One rank and file police leader warned such a policy could be participating in crime.
Peter Smyth, chairman of the Metropolitan Police Federation, said: "If the council pay for information which leads to people being arrested and convicted, I would have no problem with that.
"If, on the other hand, they paid just to adopt their policies, they are condoning -- if not actually participating in -- criminal offences."
Mark Wallace, campaign director of the Tax Payers' Alliance, said: "It is disgusting that local taxpayers have had their money paid into the pockets of organised criminals.
"The council should be trying to get these people off the streets – not giving them taxpayers' cash for canvassing their opinions."
Around 40 dealers received payment from Lambeth Council in south London for agreeing to be interviewed about the drugs trade in Brixton.
It is the same borough where police once took a liberal stance on cannabis prior to its downgrading.
Officials at the council said offering money in such circumstances was a standard research practice – and that policies brought in as a result have curbed the problem.
It was revealed five months ago that drug dealers in Lambeth earn around £18,800 a year - about twice the minimum wage.
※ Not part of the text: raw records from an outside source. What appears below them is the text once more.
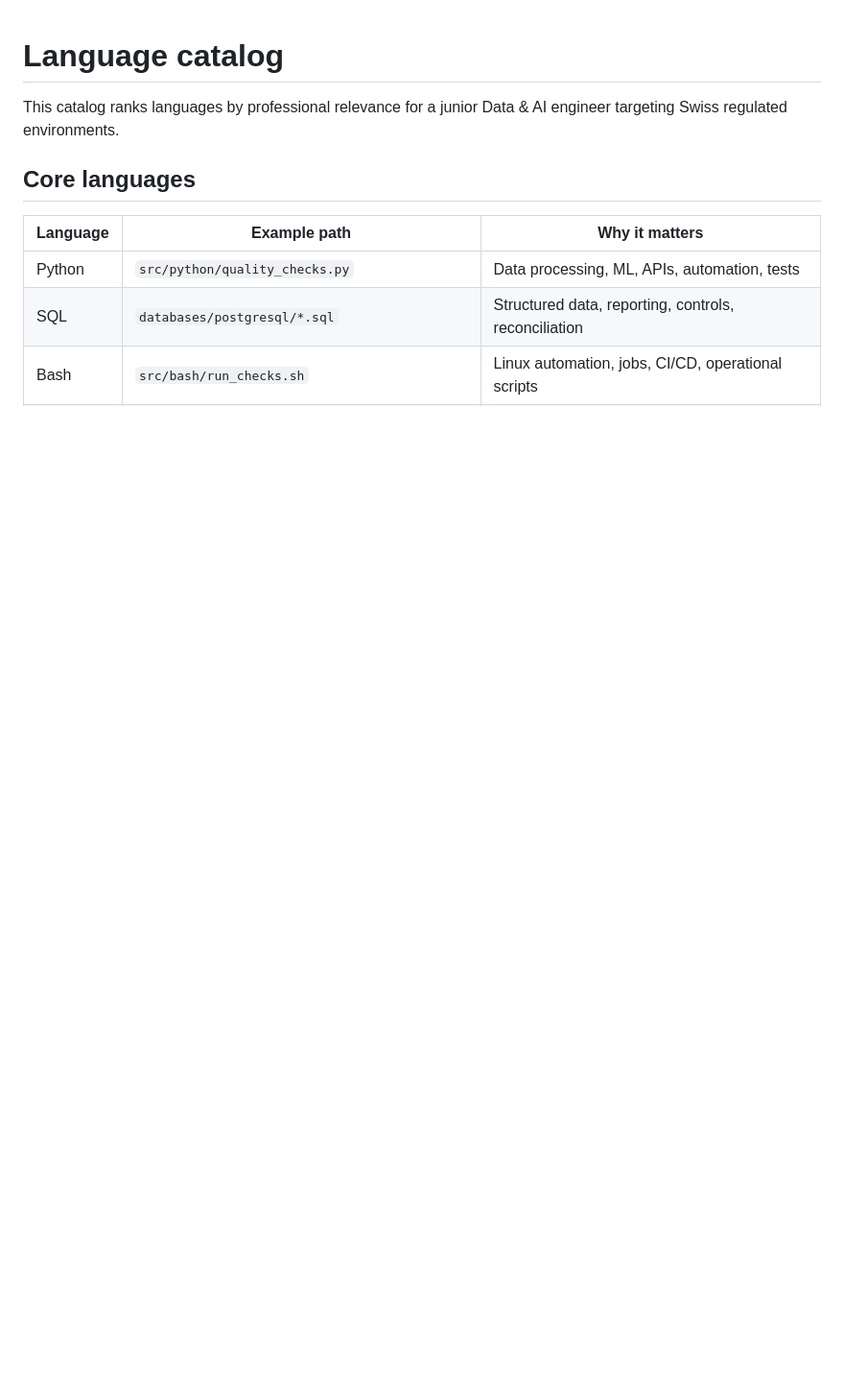
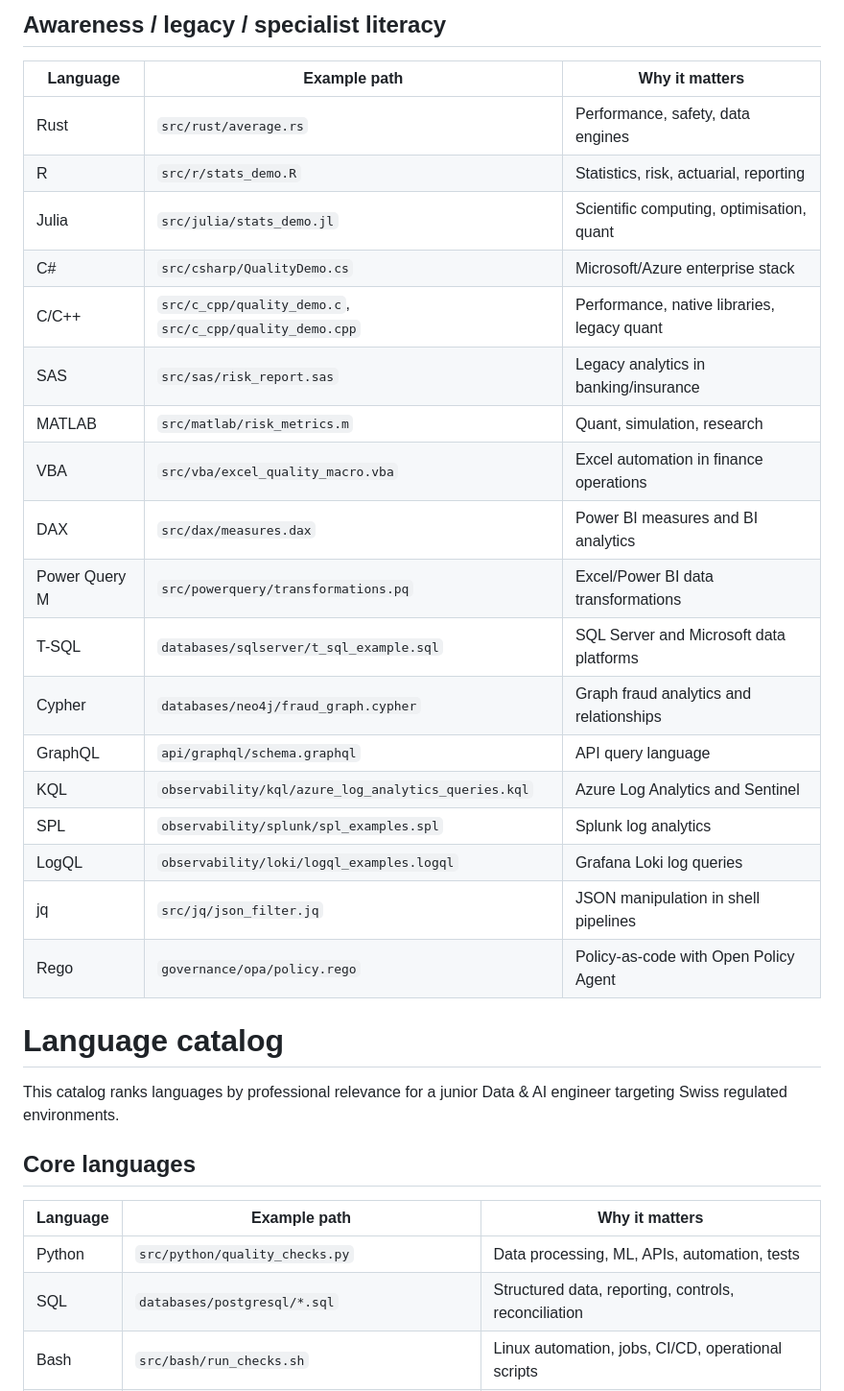
Before and after one commit to KinSushi/swiss-data-ai-engineering-lab, a Markdown page: docs/LANGUAGE_CATALOG.md, the part around one of its changes. Shown at 96% size. Drawn GitHub-style; blank space fills up the shorter version.

```diff
--- a/docs/LANGUAGE_CATALOG.md
+++ b/docs/LANGUAGE_CATALOG.md
@@ -1,3 +31,25 @@
+## Awareness / legacy / specialist literacy
+
+| Language | Example path | Why it matters |
+|---|---|---|
+| Rust | `src/rust/average.rs` | Performance, safety, data engines |
+| R | `src/r/stats_demo.R` | Statistics, risk, actuarial, reporting |
+| Julia | `src/julia/stats_demo.jl` | Scientific computing, optimisation, quant |
+| C# | `src/csharp/QualityDemo.cs` | Microsoft/Azure enterprise stack |
+| C/C++ | `src/c_cpp/quality_demo.c`, `src/c_cpp/quality_demo.cpp` | Performance, native libraries, legacy quant |
+| SAS | `src/sas/risk_report.sas` | Legacy analytics in banking/insurance |
+| MATLAB | `src/matlab/risk_metrics.m` | Quant, simulation, research |
+| VBA | `src/vba/excel_quality_macro.vba` | Excel automation in finance operations |
+| DAX | `src/dax/measures.dax` | Power BI measures and BI analytics |
+| Power Query M | `src/powerquery/transformations.pq` | Excel/Power BI data transformations |
+| T-SQL | `databases/sqlserver/t_sql_example.sql` | SQL Server and Microsoft data platforms |
+| Cypher | `databases/neo4j/fraud_graph.cypher` | Graph fraud analytics and relationships |
+| GraphQL | `api/graphql/schema.graphql` | API query language |
+| KQL | `observability/kql/azure_log_analytics_queries.kql` | Azure Log Analytics and Sentinel |
+| SPL | `observability/splunk/spl_examples.spl` | Splunk log analytics |
+| LogQL | `observability/loki/logql_examples.logql` | Grafana Loki log queries |
+| jq | `src/jq/json_filter.jq` | JSON manipulation in shell pipelines |
+| Rego | `governance/opa/policy.rego` | Policy-as-code with Open Policy Agent |
 # Language catalog
 
 This catalog ranks languages by professional relevance for a junior Data & AI engineer targeting Swiss regulated environments.
```
Also changed, not shown: other parts of docs/LANGUAGE_CATALOG.md (+30 -0 lines).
Researchers discovered that as well as street dealing, a delivery service was run from estates near Brixton town centre, using local children as runners.
The research project concluded that more money should be provided for youth outreach workers but instead the Labour-run council launched a "name-and-shame" campaign.
It was decided to collect the names of prolific offenders banned from Brixton after receiving ASBOs and publish details on a website.
But since the campaign was launched in June of last year, only three individuals have been shamed in this way.
A council spokeswoman said : "This was a complex issue and we needed detailed intelligence to tackle it, which is why we interviewed dealers as part of our research.
"In line with good research practice, a small payment was offered so that people would take part.
"As a direct result of this research, we have been in a better position to tackle the drugs market and 15 per cent fewer residents now perceive drug crime to be a problem."
Councillor Mark Bennett, Lambeth Council's cabinet member for community safety, rejected claims the "name-and-shame" campaign had failed.
He said: "Our drugs deterrence policy has done exactly what it intended – deter drug dealers from our streets.
"It is just one part of our tough approach."
By Tom Whitehead, Home Affairs Editor
Source - http://www.telegraph.co.uk/news/new...lers-paid-by-council-to-answer-questions.html